*ABOUT THIS TASK*: Copy out every line from the records that includes "seleccionamos".

*DATA PROVIDED*:

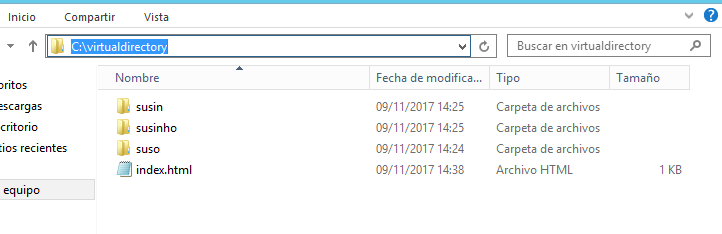
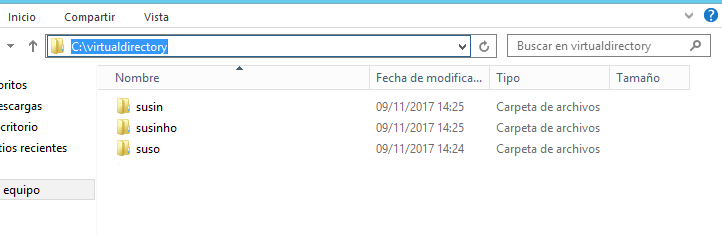
Final Release

diff --git a/trim1/u4/a1-IIS-Windows-2012-Server-III/README.md b/trim1/u4/a1-IIS-Windows-2012-Server-III/README.md
@@ -1,0 +1,63 @@
+# U4-A1 Práctica de IIS Windows 2012 Server III
+
+En la segunda parte pudimos ver como se implementaba nuevos sitios webs en un servidor IIS, esta vez vamos a ver como se implementan `Directorios virtuales` en este.
+
+## 1. Creación del Directorio virtual
+
+Los `directorios virtuales` son carpetas independientes que se pueden vincular a un sitio web en concreto. Para crear estas carpetas nos dirigimos al sitio web en cuestión desde el gestor de `IIS` y seleccionamos `Agregar directorio virtual`.
+
+![Imagen](./img/01.png)
+
+Y dentro de este menú seleccionamos el alias con el que se accederá desde el dominio (uri) y la ruta física del mismo, que será una carpeta que crearemos en nuestro equipo previamente.
+
+![Imagen](./img/02.png)
+
+> Nótese que el directorio es 'hermano' a las rutas de nuestros sitios web, demostrando así su independencia de la web a la que pertenecerá.
+
+![Imagen](./img/03.png)
+
+Hecho esto el directorio ya será accesible desde `http:/miempresa21.edu/virtualdirectory`, aunque de momento no esta configurado.
+
+## 2. Preparar el contenido de `C:\virtualdirectory`
+
+Ahora vamos a diseñar nuestra web, tiene que contener 3 directorios, en mi caso serán:
+
+- `suso`.
+
+- `susin`.
+
+- `susinho`.
+
+![Imagen](./img/04.png)
+
+Dentro de cada uno de estos crearemos un `html` propio.
+
+![Imagen](./img/05.png)
+
+> Podemos ver que en el directorio principal no he puesto un `index`, esto lo he hecho con el propósito de probar el `autoindex` de `IIS` y que el contenido de la carpeta se muestre como una especie de `FTP`.
+>
+>- Para hacer esto seleccionando nuestro directorio virtual habilitamos `Examen de directorios`.
+>
+>   ![Imagen](./img/06.png)
+>
+>   ![Imagen](./img/07.png)
+
+## 3. Comprobar el funcionamiento del directorio
+
+Para finalizar vamos a probar que podemos visualizar nuestro directorio desde el servidor así como del cliente.
+
+- Servidor:
+
+  ![Imagen](./img/08.png)
+
+  > Aquí también podemos ver el funcionamiento del examen de directorios.
+
+  ![Imagen](./img/09.png)
+
+- Cliente:
+
+  ![Imagen](./img/10.png)
+
+  ![Imagen](./img/11.png)
+
+Comprobado el funcionamiento del directorio podemos dar por finalizada esta actividad.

*RESULT OF THIS EXERCISE*:
+Los `directorios virtuales` son carpetas independientes que se pueden vincular a un sitio web en concreto. Para crear estas carpetas nos dirigimos al sitio web en cuestión desde el gestor de `IIS` y seleccionamos `Agregar directorio virtual`.
+Y dentro de este menú seleccionamos el alias con el que se accederá desde el dominio (uri) y la ruta física del mismo, que será una carpeta que crearemos en nuestro equipo previamente.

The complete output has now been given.